- _Required work_: Each record below is to be copied word for word, with pictures removed.

- _Items from a dataset_:
★ ★ ★ ★ ★

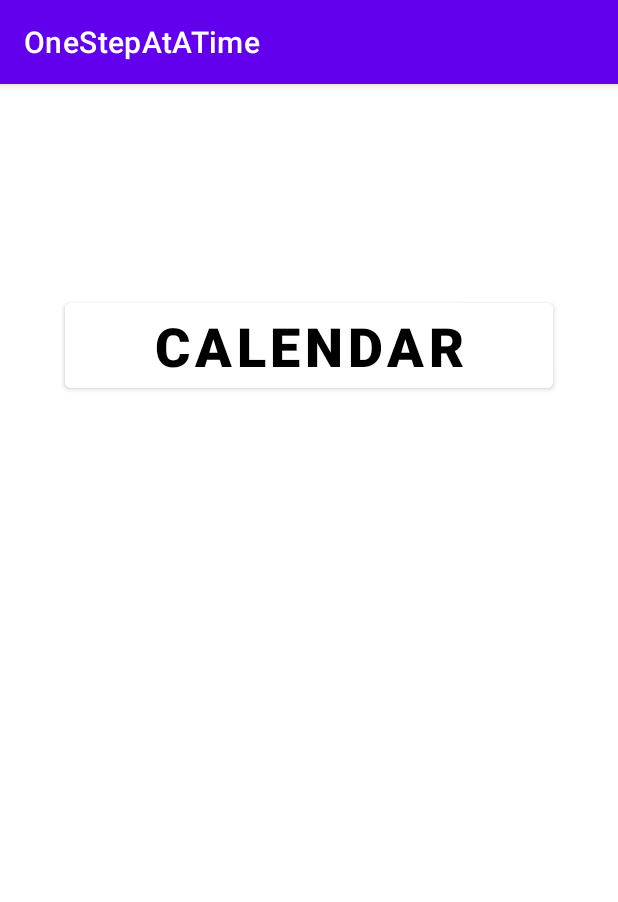
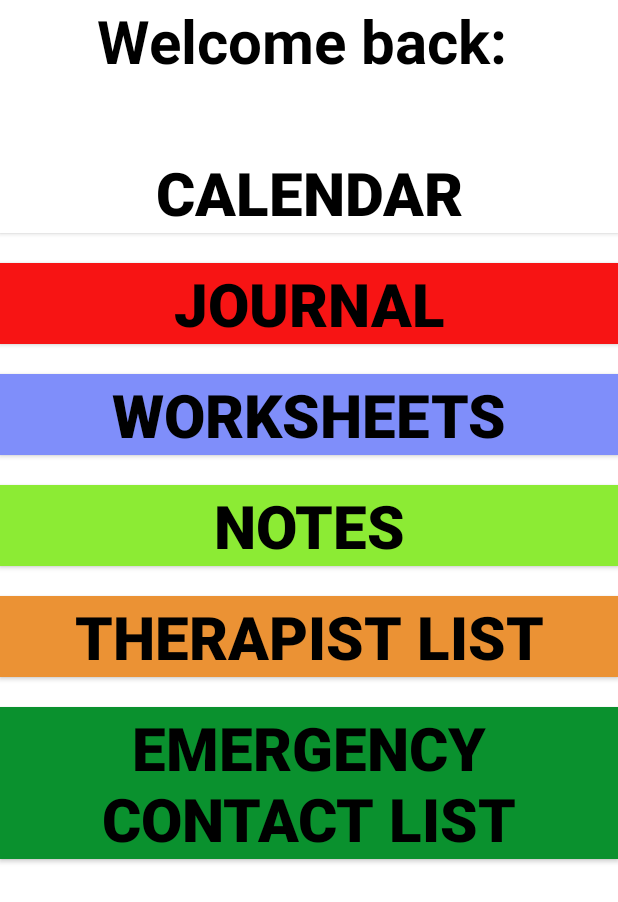
Before and after one commit to ncaballero44/OneStepAtATime, an Android app: the screen it shows after launch (ClientMainActivity), on a phone screen of 412 x 824 dp. Shown: the top 902 px of the screen. Run offline under Robolectric (Android 15) with nearby library versions, the phone set to English and light mode, and no system bars.

Commit message:
Added all the buttons to the Client Page. Will now start Therapist Page

```diff
--- a/app/src/main/AndroidManifest.xml
+++ b/app/src/main/AndroidManifest.xml
@@ -8,7 +8,7 @@
         android:label="@string/app_name"
         android:roundIcon="@mipmap/ic_launcher_round"
         android:supportsRtl="true"
-        android:theme="@style/Theme.OneStepAtATime">
+        android:theme="@style/Theme.AppCompat.NoActionBar">
         <activity android:name=".ClientMainActivity">
             <intent-filter>
                 <action android:name="android.intent.action.MAIN" />
--- a/app/src/main/res/layout/client_main_activity.xml
+++ b/app/src/main/res/layout/client_main_activity.xml
@@ -1,42 +1,117 @@
 <?xml version="1.0" encoding="utf-8"?>
-<androidx.constraintlayout.widget.ConstraintLayout xmlns:android="http://schemas.android.com/apk/res/android"
+<RelativeLayout
+    xmlns:android="http://schemas.android.com/apk/res/android"
     xmlns:app="http://schemas.android.com/apk/res-auto"
     xmlns:tools="http://schemas.android.com/tools"
     android:layout_width="match_parent"
     android:layout_height="match_parent"
-    tools:context=".ClientMainActivity">
+    tools:context=".ClientMainActivity"
+    android:background="@android:color/white"
+    android:screenOrientation="portrait" >
 
-<!--    <TextView-->
-<!--        android:id="@+id/calendarDescription"-->
-<!--        android:layout_width="wrap_content"-->
-<!--        android:layout_height="wrap_content"-->
-<!--        android:gravity="center"-->
-<!--        android:text="Save important dates with \n your therapist"-->
-<!--        android:textSize="32sp"-->
-<!--        android:textStyle="bold"-->
-<!--        app:fontFamily="Calibri"-->
-<!--        tools:ignore="MissingConstraints"-->
-<!--        tools:layout_editor_absoluteX="325dp"-->
-<!--        tools:layout_editor_absoluteY="61dp" />-->
+    <TextView
+        android:layout_width="match_parent"
+        android:layout_height="wrap_content"
+        android:id="@+id/welcomeMessage"
+        android:text="Welcome back: \n"
+        android:textColor="#000000"
+        android:textSize="40sp"
+        android:textStyle="bold"
+        android:gravity="center">
+    </TextView>
 
-    <Button
-        android:id="@+id/calendarButton"
-        android:layout_width="325dp"
+    <ScrollView
+        android:layout_width="match_parent"
         android:layout_height="wrap_content"
-        tools:layout_editor_absoluteX="0dp"
-        tools:layout_editor_absoluteY="143dp"
-        android:backgroundTint="@android:color/white"
-        android:gravity="center"
-        android:text="Calendar"
-        android:textColor="#000000"
-        android:textSize="36sp"
-        android:textStyle="bold"
+        android:id="@+id/buttonsList"
         app:layout_constraintVertical_bias="0.2"
-        app:layout_constraintTop_toTopOf="parent"
+        android:layout_below="@+id/welcomeMessage"
         app:layout_constraintRight_toRightOf="parent"
         app:layout_constraintLeft_toLeftOf="parent"
-        app:layout_constraintBottom_toBottomOf="parent"/>
+        >
+        <LinearLayout
+            android:layout_width="match_parent"
+            android:layout_height="wrap_content"
+            android:orientation="vertical">
 
+            <Button
+                android:id="@+id/calendarButton"
+                android:layout_width="match_parent"
+                android:layout_height="wrap_content"
+                android:background="#FFFFFF"
+                android:gravity="center"
+                android:text="Calendar"
+                android:textColor="#000000"
+                android:textSize="40sp"
+                android:textStyle="bold"
+                android:layout_marginBottom="10dp"/>
 
+            <Button
+                android:id="@+id/journalButton"
+                android:layout_width="match_parent"
+                android:layout_height="wrap_content"
+                android:background="#f71414"
+                android:gravity="center"
+                android:text="Journal"
+                android:textColor="#000000"
+                android:textSize="40sp"
+                android:textStyle="bold"
+                android:layout_marginTop="10dp"
+                android:layout_marginBottom="10dp"/>
 
-</androidx.constraintlayout.widget.ConstraintLayout>
+            <Button
+                android:id="@+id/worksheetsButton"
+                android:layout_width="match_parent"
+                android:layout_height="wrap_content"
+                android:background="#7f8efa"
+                android:gravity="center"
+                android:text="Worksheets"
+                android:textColor="#000000"
+                android:textSize="40sp"
+                android:textStyle="bold"
+                android:layout_marginTop="10dp"
+                android:layout_marginBottom="10dp"/>
+
+            <Button
+                android:id="@+id/notesButton"
+                android:layout_width="match_parent"
+                android:layout_height="wrap_content"
+                android:background="#8ceb34"
+                android:gravity="center"
+                android:text="Notes"
+                android:textColor="#000000"
+                android:textSize="40sp"
+                android:textStyle="bold"
+                android:layout_marginTop="10dp"
+                android:layout_marginBottom="10dp"/>
+
+            <Button
+                android:id="@+id/therapistListButton"
+                android:layout_width="match_parent"
+                android:layout_height="wrap_content"
+                android:background="#eb9234"
+                android:gravity="center"
+                android:text="Therapist List"
+                android:textColor="#000000"
+                android:textSize="40sp"
+                android:textStyle="bold"
+                android:layout_marginTop="10dp"
+                android:layout_marginBottom="10dp"/>
+
+            <Button
+                android:id="@+id/emergencyContactListButton"
+                android:layout_width="match_parent"
+                android:layout_height="wrap_content"
+                android:background="#0a912e"
+                android:gravity="center"
+                android:text="Emergency Contact List"
+                android:textColor="#000000"
+                android:textSize="40sp"
+                android:textStyle="bold"
+                android:layout_marginTop="10dp"
+                android:layout_marginBottom="10dp"/>
+        </LinearLayout>
+
+    </ScrollView>
+
+</RelativeLayout>
```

★ ★ ★ ★ ★

- _Problem solution_:
Before and after one commit to ncaballero44/OneStepAtATime, an Android app: the screen it shows after launch (ClientMainActivity), on a phone screen of 412 x 824 dp. Shown: the top 902 px of the screen. Run offline under Robolectric (Android 15) with nearby library versions, the phone set to English and light mode, and no system bars.

Commit message:
Added all the buttons to the Client Page. Will now start Therapist Page

```diff
--- a/app/src/main/AndroidManifest.xml
+++ b/app/src/main/AndroidManifest.xml
@@ -8,7 +8,7 @@
         android:label="@string/app_name"
         android:roundIcon="@mipmap/ic_launcher_round"
         android:supportsRtl="true"
-        android:theme="@style/Theme.OneStepAtATime">
+        android:theme="@style/Theme.AppCompat.NoActionBar">
         <activity android:name=".ClientMainActivity">
             <intent-filter>
                 <action android:name="android.intent.action.MAIN" />
--- a/app/src/main/res/layout/client_main_activity.xml
+++ b/app/src/main/res/layout/client_main_activity.xml
@@ -1,42 +1,117 @@
 <?xml version="1.0" encoding="utf-8"?>
-<androidx.constraintlayout.widget.ConstraintLayout xmlns:android="http://schemas.android.com/apk/res/android"
+<RelativeLayout
+    xmlns:android="http://schemas.android.com/apk/res/android"
     xmlns:app="http://schemas.android.com/apk/res-auto"
     xmlns:tools="http://schemas.android.com/tools"
     android:layout_width="match_parent"
     android:layout_height="match_parent"
-    tools:context=".ClientMainActivity">
+    tools:context=".ClientMainActivity"
+    android:background="@android:color/white"
+    android:screenOrientation="portrait" >
 
-<!--    <TextView-->
-<!--        android:id="@+id/calendarDescription"-->
-<!--        android:layout_width="wrap_content"-->
-<!--        android:layout_height="wrap_content"-->
-<!--        android:gravity="center"-->
-<!--        android:text="Save important dates with \n your therapist"-->
-<!--        android:textSize="32sp"-->
-<!--        android:textStyle="bold"-->
-<!--        app:fontFamily="Calibri"-->
-<!--        tools:ignore="MissingConstraints"-->
-<!--        tools:layout_editor_absoluteX="325dp"-->
-<!--        tools:layout_editor_absoluteY="61dp" />-->
+    <TextView
+        android:layout_width="match_parent"
+        android:layout_height="wrap_content"
+        android:id="@+id/welcomeMessage"
+        android:text="Welcome back: \n"
+        android:textColor="#000000"
+        android:textSize="40sp"
+        android:textStyle="bold"
+        android:gravity="center">
+    </TextView>
 
-    <Button
-        android:id="@+id/calendarButton"
-        android:layout_width="325dp"
+    <ScrollView
+        android:layout_width="match_parent"
         android:layout_height="wrap_content"
-        tools:layout_editor_absoluteX="0dp"
-        tools:layout_editor_absoluteY="143dp"
-        android:backgroundTint="@android:color/white"
-        android:gravity="center"
-        android:text="Calendar"
-        android:textColor="#000000"
-        android:textSize="36sp"
-        android:textStyle="bold"
+        android:id="@+id/buttonsList"
         app:layout_constraintVertical_bias="0.2"
-        app:layout_constraintTop_toTopOf="parent"
+        android:layout_below="@+id/welcomeMessage"
         app:layout_constraintRight_toRightOf="parent"
         app:layout_constraintLeft_toLeftOf="parent"
-        app:layout_constraintBottom_toBottomOf="parent"/>
+        >
+        <LinearLayout
+            android:layout_width="match_parent"
+            android:layout_height="wrap_content"
+            android:orientation="vertical">
 
+            <Button
+                android:id="@+id/calendarButton"
+                android:layout_width="match_parent"
+                android:layout_height="wrap_content"
+                android:background="#FFFFFF"
+                android:gravity="center"
+                android:text="Calendar"
+                android:textColor="#000000"
+                android:textSize="40sp"
+                android:textStyle="bold"
+                android:layout_marginBottom="10dp"/>
 
+            <Button
+                android:id="@+id/journalButton"
+                android:layout_width="match_parent"
+                android:layout_height="wrap_content"
+                android:background="#f71414"
+                android:gravity="center"
+                android:text="Journal"
+                android:textColor="#000000"
+                android:textSize="40sp"
+                android:textStyle="bold"
+                android:layout_marginTop="10dp"
+                android:layout_marginBottom="10dp"/>
 
-</androidx.constraintlayout.widget.ConstraintLayout>
+            <Button
+                android:id="@+id/worksheetsButton"
+                android:layout_width="match_parent"
+                android:layout_height="wrap_content"
+                android:background="#7f8efa"
+                android:gravity="center"
+                android:text="Worksheets"
+                android:textColor="#000000"
+                android:textSize="40sp"
+                android:textStyle="bold"
+                android:layout_marginTop="10dp"
+                android:layout_marginBottom="10dp"/>
+
+            <Button
+                android:id="@+id/notesButton"
+                android:layout_width="match_parent"
+                android:layout_height="wrap_content"
+                android:background="#8ceb34"
+                android:gravity="center"
+                android:text="Notes"
+                android:textColor="#000000"
+                android:textSize="40sp"
+                android:textStyle="bold"
+                android:layout_marginTop="10dp"
+                android:layout_marginBottom="10dp"/>
+
+            <Button
+                android:id="@+id/therapistListButton"
+                android:layout_width="match_parent"
+                android:layout_height="wrap_content"
+                android:background="#eb9234"
+                android:gravity="center"
+                android:text="Therapist List"
+                android:textColor="#000000"
+                android:textSize="40sp"
+                android:textStyle="bold"
+                android:layout_marginTop="10dp"
+                android:layout_marginBottom="10dp"/>
+
+            <Button
+                android:id="@+id/emergencyContactListButton"
+                android:layout_width="match_parent"
+                android:layout_height="wrap_content"
+                android:background="#0a912e"
+                android:gravity="center"
+                android:text="Emergency Contact List"
+                android:textColor="#000000"
+                android:textSize="40sp"
+                android:textStyle="bold"
+                android:layout_marginTop="10dp"
+                android:layout_marginBottom="10dp"/>
+        </LinearLayout>
+
+    </ScrollView>
+
+</RelativeLayout>
```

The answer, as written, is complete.